MONICA BILL BARNES is a NY based choreographer and performer. She founded Monica Bill Barnes & Company as a contemporary dance company with the mission to celebrate individuality, humor and the innate theatricality of everyday life. The company has been presented in over twenty venues in NYC including Danspace Project, Symphony Space, 92nd Street Y, Dancenow/NYC, Fall for Dance, and in thirty cities throughout the US. She has created twelve evening-length dance works, numerous site-specific events and several cabaret numbers for her company. Recent commissions include Another Parade, commissioned by the 92nd Street Y Harkness Dance Festival, I feel like commissioned by Dancenow’s 10 Year Anniversary Project, and Game Face presented by Lower Manhattan Cultural Council’s SITELINES Festival. She has been an invited Guest Artist at the North Carolina School of The Arts, Vassar College, Virginia Commonwealth University, Connecticut College, Florida State University, James Madison University, Steps on Broadway and Dance New Amsterdam. In addition, the company creates dances outside of the city through extended artistic residencies, college residencies and site specific performance projects with local community members. This summer the company made their Joyce Theater debut. For more information, visit www.monicabillbarnes.com

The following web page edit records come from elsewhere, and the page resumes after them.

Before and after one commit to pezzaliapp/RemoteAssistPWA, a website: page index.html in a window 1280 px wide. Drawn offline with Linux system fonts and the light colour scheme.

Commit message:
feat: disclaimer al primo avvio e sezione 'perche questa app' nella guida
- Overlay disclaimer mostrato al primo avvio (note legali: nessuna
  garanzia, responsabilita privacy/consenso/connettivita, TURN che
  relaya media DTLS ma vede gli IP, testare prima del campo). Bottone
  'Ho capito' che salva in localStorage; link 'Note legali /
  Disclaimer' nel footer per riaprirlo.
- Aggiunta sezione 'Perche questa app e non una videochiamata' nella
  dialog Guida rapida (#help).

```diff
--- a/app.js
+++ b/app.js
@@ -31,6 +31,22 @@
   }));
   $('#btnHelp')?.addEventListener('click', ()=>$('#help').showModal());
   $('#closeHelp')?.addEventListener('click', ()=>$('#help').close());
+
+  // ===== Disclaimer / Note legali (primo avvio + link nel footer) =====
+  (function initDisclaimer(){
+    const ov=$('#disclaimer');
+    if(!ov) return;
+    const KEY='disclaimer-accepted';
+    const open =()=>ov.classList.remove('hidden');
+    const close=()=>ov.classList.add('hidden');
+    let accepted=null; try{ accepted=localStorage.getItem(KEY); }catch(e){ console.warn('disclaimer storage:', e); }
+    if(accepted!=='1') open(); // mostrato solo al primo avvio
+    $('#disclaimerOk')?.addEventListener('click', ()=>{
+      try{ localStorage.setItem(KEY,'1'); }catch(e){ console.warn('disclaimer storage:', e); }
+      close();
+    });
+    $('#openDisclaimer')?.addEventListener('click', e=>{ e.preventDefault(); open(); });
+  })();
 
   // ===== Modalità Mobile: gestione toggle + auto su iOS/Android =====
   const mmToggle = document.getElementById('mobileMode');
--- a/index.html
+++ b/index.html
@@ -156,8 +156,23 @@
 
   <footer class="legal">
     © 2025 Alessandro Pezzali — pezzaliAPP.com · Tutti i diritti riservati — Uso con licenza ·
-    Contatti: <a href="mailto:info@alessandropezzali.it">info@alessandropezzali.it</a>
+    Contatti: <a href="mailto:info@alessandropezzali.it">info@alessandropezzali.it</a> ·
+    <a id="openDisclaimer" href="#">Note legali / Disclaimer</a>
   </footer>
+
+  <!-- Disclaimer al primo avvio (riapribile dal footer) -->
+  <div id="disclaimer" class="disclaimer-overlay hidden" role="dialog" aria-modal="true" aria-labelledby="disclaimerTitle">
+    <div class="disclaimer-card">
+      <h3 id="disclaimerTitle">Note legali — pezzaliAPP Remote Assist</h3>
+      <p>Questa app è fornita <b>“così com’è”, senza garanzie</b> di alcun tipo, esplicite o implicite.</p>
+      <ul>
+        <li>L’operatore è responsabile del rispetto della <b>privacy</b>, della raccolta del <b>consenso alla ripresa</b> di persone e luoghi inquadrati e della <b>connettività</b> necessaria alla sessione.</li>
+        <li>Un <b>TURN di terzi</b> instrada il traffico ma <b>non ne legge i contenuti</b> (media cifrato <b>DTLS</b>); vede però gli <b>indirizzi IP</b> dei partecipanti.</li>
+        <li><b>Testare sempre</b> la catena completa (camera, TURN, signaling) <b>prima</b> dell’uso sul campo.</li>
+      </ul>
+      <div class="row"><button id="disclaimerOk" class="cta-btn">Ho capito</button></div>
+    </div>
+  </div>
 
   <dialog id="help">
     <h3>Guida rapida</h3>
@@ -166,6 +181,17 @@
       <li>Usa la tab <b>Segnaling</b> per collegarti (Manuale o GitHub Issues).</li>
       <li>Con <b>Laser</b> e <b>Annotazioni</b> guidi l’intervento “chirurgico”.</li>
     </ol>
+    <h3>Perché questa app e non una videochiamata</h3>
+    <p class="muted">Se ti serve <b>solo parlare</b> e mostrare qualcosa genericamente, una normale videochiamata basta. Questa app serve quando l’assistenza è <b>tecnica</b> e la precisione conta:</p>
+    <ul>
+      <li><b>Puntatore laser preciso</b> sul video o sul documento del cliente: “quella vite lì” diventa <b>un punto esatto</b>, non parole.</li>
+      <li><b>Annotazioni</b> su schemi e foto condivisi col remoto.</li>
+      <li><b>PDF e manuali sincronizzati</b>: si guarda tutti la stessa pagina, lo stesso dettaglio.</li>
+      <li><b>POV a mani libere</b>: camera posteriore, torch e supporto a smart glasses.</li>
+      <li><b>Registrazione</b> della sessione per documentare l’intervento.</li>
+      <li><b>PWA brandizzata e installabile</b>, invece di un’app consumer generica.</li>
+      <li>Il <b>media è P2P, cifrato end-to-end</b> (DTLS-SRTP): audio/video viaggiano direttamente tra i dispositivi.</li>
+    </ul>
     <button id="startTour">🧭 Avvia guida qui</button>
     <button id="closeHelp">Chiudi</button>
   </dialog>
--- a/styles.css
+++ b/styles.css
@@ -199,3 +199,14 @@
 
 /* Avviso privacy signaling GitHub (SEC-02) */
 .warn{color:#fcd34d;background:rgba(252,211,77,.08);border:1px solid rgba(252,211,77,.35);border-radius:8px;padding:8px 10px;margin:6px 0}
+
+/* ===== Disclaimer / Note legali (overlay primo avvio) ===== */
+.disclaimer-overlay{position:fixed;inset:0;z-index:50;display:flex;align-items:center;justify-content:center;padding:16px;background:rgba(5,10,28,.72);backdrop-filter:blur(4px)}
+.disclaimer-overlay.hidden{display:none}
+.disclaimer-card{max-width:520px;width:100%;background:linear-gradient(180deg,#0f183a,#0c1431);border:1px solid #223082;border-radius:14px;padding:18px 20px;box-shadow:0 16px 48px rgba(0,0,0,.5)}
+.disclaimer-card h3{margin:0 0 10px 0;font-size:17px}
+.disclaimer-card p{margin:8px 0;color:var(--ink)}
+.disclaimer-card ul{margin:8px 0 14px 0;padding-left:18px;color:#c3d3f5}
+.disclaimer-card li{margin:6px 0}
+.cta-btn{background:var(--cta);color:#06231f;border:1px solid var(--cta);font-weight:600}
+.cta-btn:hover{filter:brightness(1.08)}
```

THE JOYCE THEATER FOUNDATION, INC., a non-profit organization, has proudly served the dance community and its audiences since 1982. The founders, Cora Cahan and Eliot Feld, acquired and renovated the Elgin Theater in Chelsea, which opened as The Joyce Theater in 1982. The Joyce is named in honor of Joyce Mertz, beloved daughter of LuEsther T. Mertz. It was LuEsther’s clear, undaunted vision and abundant generosity that made it imaginable and ultimately possible to establish the theater. One of the only theaters built by dancers for dance, The Joyce Theater has provided an intimate and elegant New York home for more than 290 domestic and international companies. The Joyce has also commissioned more than 130 new dances since 1992. In 1996, The Joyce created Joyce SoHo, a dance center providing highly subsidized rehearsal and performance space to hundreds of dance artists. New York City public school students and teachers annually benefit from The Joyce’s Dance Education Program, and adult audiences get closer to dance through pre-engagement Dance Talks and post-performance Humanities discussions. The Joyce Theater now features an annual season of approximately 48 weeks with over 340 performances for audiences in excess of 135,000.

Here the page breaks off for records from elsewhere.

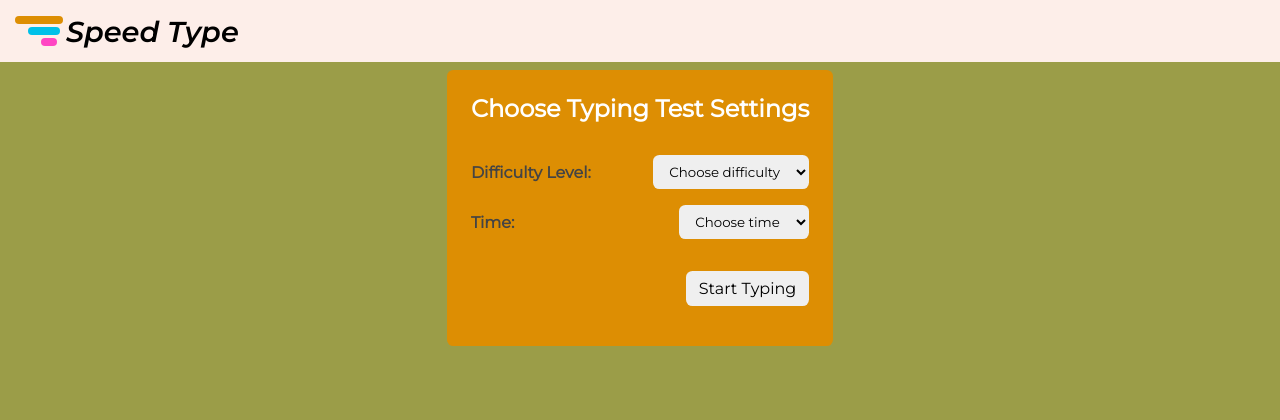
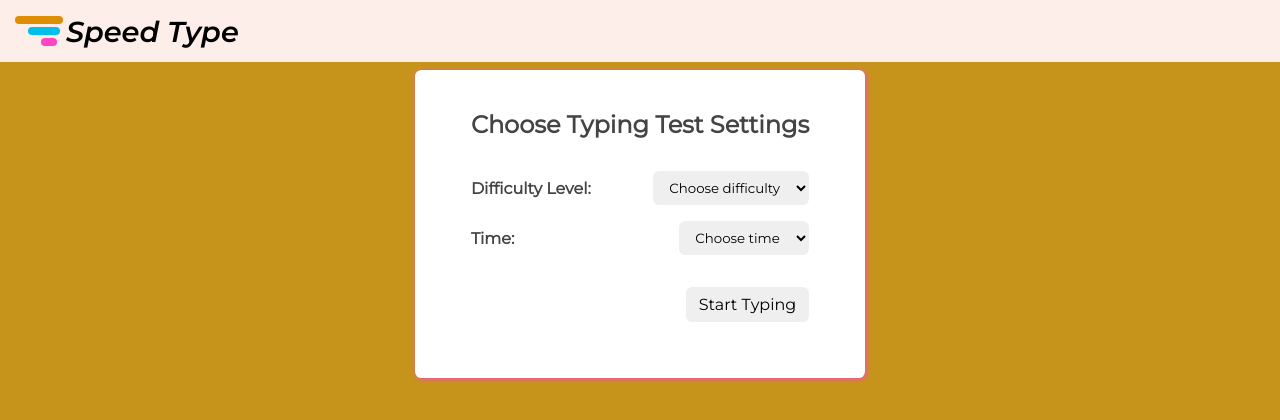
Before and after one commit to MikeyOnyedika/speed-type, a React (Create React App) app: page / in a window 1280 px wide. Shown: the top 420 px of the page. Built offline with nearby package versions, Linux system fonts and the light colour scheme.

Commit message:
bug fixes

```diff
--- a/src/TypingTestPage/components/TypingTestSettings/styles.css
+++ b/src/TypingTestPage/components/TypingTestSettings/styles.css
@@ -19,24 +19,26 @@
     left: 0;
     bottom: 0;
     background-color: var(--secondary-clr);
-    opacity: 0.3;
+    opacity: 0.1;
 }
 
 .typing-test-settings {
     border-radius: var(--border-radius);
     padding-block: var(--padding-block-sm);
-    background: var(--primary-clr);
-    padding-inline: calc(var(--padding-block-sm) * 3);
-    padding-block: calc(var(--padding-block-sm) * 3);
+    background: var(--white-clr);
+    padding-inline: calc(var(--padding-block-sm) * 7);
+    padding-block: calc(var(--padding-block-sm) * 5);
     z-index: 4;
     display: flex;
     flex-direction: column;
     gap: calc(var(--gap) * 2);
     max-width: 30rem;
+    box-shadow: 1px 1px 5px var(--accent-clr);
+
 }
 
 .title {
-    color: var(--white-clr);
+    color: var(--black-clr);
 }
 
 .form-control-group {
```
Also changed, not shown: src/TypingTestPage/components/TypingTestSettings/index.js (line endings or trailing spaces).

The Joyce Theater, 175 Eighth Avenue (at 19th Street), NYC
January 26 – February 6, 2011
Tue, Wed and Sun at 7:30pm; Thu, Fri and Sat at 8pm; and Sat and Sun at 2pm
Tickets begin at $10